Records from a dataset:

=== Begin Enclosure ===

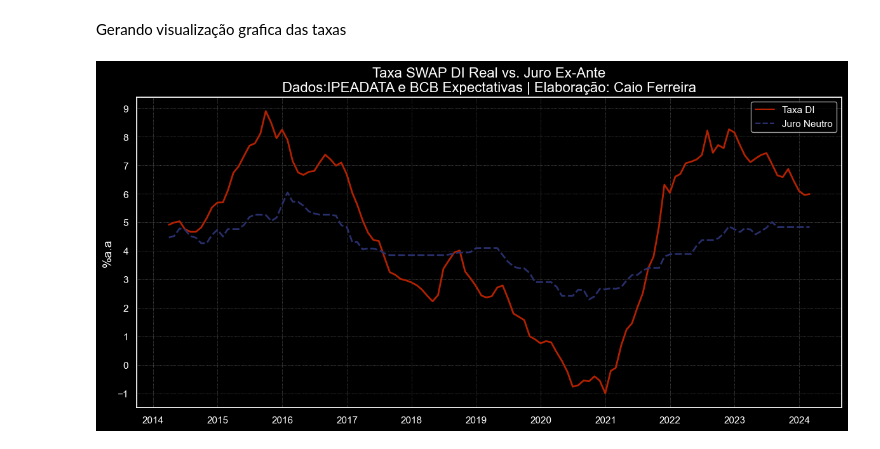
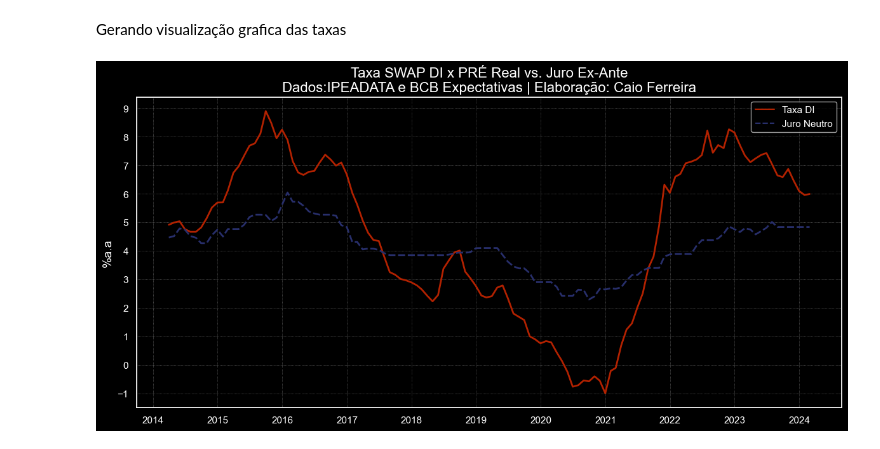
Before and after one commit to caiomferreira/Juros-Real-e-Neutro-ex-Ante-BCB-e-IPEA, a Jupyter notebook: Juro Real x Juros BCB.ipynb, the cells around one changed output. Cells and saved outputs as stored; diff of their text form; code cells hidden in the pictures.

```diff
--- a/Juro Real x Juros BCB.ipynb
+++ b/Juro Real x Juros BCB.ipynb
@@ -306,32 +306,32 @@ colors = ['#b22200', '#282f6b']
 # Adiciona as configurações
 sns.set_theme(style='darkgrid', palette=colors, rc=theme)
 custom_style = {
     'axes.titlesize': 16,
     'axes.titlecolor': 'w',
     'axes.labelsize': 14,
     'axes.labelcolor': 'w',
     'figure.facecolor': 'black',
     'axes.facecolor': 'black',
     'xtick.color': 'w',
     'ytick.color': 'w',
     'grid.color': 'gray',
     'grid.linestyle': ':',
     'grid.linewidth': 0.5,
     'axes.autolimit_mode': 'data',
     'legend.labelcolor': 'w'
 }
 with plt.rc_context(rc=custom_style):
 # Plote o gráfico de linhas
    sns.lineplot(data=df_juros,
                linewidth=2).set(xlabel="",
                                ylabel="%a.a",
-                               title="Taxa SWAP DI Real vs. Juro Ex-Ante\nDados:" +
+                               title="Taxa SWAP DI x PRÉ Real vs. Juro Ex-Ante\nDados:" +
        "IPEADATA e BCB Expectativas | Elaboração: Caio Ferreira")
 
 #Mostre o gráfico
 plt.locator_params(axis='y', nbins=12)
 plt.tight_layout()
 plt.savefig('Juro Real e Neutro.png')
 plt.show()
 # %% [output]
-[figure, old version]
+[figure, new version]
```
Also changed, not shown: 1 other file.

=== End Enclosure ===

> **Problem requirements**
Which lines in the records above contain the string "Ante"? Copy each one.

> **Response for this exercise**
Before and after one commit to caiomferreira/Juros-Real-e-Neutro-ex-Ante-BCB-e-IPEA, a Jupyter notebook: Juro Real x Juros BCB.ipynb, the cells around one changed output. Cells and saved outputs as stored; diff of their text form; code cells hidden in the pictures.
-                               title="Taxa SWAP DI Real vs. Juro Ex-Ante\nDados:" +
+                               title="Taxa SWAP DI x PRÉ Real vs. Juro Ex-Ante\nDados:" +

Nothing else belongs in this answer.